EXERCISE REQUIREMENTS
Lines with "parts": report how many there are in the listing below, giving the number and nothing else.

SOURCE DATA

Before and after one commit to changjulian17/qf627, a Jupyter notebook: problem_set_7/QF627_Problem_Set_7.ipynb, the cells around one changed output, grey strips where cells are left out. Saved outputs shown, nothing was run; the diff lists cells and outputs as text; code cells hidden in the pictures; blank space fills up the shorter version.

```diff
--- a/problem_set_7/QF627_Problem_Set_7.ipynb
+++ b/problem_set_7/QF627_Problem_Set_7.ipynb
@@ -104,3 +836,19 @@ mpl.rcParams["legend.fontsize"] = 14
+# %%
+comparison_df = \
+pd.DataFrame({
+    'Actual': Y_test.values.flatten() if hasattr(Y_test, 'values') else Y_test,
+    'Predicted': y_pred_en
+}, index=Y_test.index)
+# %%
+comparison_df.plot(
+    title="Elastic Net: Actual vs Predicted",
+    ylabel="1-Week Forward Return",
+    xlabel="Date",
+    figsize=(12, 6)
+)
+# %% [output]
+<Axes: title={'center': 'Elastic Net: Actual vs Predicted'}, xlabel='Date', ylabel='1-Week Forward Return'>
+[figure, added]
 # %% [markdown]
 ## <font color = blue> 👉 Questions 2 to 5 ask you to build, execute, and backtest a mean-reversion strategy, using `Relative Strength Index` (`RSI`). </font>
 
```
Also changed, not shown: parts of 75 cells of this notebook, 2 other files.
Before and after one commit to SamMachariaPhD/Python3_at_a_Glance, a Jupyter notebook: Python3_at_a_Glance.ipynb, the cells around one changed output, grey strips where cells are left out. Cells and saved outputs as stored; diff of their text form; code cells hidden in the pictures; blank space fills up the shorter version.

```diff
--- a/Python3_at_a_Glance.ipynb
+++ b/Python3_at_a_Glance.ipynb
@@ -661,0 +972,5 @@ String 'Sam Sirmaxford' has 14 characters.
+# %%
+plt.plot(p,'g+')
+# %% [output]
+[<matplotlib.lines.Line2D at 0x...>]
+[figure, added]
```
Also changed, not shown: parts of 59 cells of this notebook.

SOLVED PROBLEM
2